G & S risk manager Tim Magoffin shared his experiences in training, retaining and sourcing staff in these labour scarce times with International Longwall News.
Magoffin said his company has sought solutions "outside the box" and has concentrated on making its work attractive to prospective and current employees by boosting its HR division, establishing a "buddy" system and working with industry training centres.
He said that with an average workforce of 820, finding skilled tradesmen and project managers was the most difficult task for G & S - with underground fitters the most in demand for the coal maintenance division of the company.
"We are pulling people from all sorts of weird and wonderful places and it does add risk to the business," Magoffin said.
"We run a fluent workforce with a core of permanent labour and we add to that itinerant labour, so for us - given that some of our guys don't ever come into head office - we're trying to ... give people a feel as though they're part of a team."
To create this team environment G & S has an internal training division - which has grown from a crew of four just a few years ago to 10 today - to bring a personalised touch to training and assessing.
"We've made a conscious decision to do as much internal training as we can. We run partnerships with registered training organisations where we can - but we get our own trainers approved to deliver the courses," Magoffin said.
"We find the response is better when the message comes from somebody from within the company wearing the company badge."
G & S has also set up the Inexperienced Worker's Scheme, a buddy program that pairs green workers - or those new to the company - with an experienced worker for a 400-hour period in a bid to transfer training and develop workplace culture.
Boosting that is a mature-age apprenticeship program, whereby workers are given recognised prior learning for their own experience and may have their apprenticeship span reduced. In the 2007 financial year G & S had a total of 50 apprentices on its books across all divisions.

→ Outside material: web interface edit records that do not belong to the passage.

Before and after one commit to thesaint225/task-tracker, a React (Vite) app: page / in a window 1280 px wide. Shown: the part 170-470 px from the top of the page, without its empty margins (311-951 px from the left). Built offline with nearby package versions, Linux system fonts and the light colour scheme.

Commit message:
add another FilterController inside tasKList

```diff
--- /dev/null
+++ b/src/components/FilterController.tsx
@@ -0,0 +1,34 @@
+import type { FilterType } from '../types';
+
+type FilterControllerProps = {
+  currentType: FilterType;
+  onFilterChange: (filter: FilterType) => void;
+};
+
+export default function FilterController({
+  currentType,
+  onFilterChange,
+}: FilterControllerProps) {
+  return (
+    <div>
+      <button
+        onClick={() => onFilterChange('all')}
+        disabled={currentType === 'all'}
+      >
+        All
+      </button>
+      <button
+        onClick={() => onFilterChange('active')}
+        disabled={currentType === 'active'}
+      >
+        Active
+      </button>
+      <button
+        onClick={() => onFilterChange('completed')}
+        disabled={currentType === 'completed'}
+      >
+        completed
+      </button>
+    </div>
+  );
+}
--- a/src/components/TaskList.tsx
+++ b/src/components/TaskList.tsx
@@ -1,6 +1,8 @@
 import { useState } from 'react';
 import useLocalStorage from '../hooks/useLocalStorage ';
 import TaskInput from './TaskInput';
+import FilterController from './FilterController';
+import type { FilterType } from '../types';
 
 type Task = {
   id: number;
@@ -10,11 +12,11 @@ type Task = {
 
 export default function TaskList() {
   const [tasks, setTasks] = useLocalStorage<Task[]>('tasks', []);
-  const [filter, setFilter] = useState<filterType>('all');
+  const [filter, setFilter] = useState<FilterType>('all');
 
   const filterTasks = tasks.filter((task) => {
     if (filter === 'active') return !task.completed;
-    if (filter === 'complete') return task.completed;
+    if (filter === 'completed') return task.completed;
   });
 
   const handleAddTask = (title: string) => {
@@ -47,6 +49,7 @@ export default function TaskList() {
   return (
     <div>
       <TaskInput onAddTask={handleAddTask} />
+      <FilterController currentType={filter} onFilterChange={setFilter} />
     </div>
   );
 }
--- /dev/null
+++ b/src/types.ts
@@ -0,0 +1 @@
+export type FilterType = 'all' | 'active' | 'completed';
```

Magoffin said that while the labour drought might plateau in the coming years it is unlikely to see relief, and companies across the board will be forced to continue to re-evaluate their recruitment processes if they want to ride the resources boom.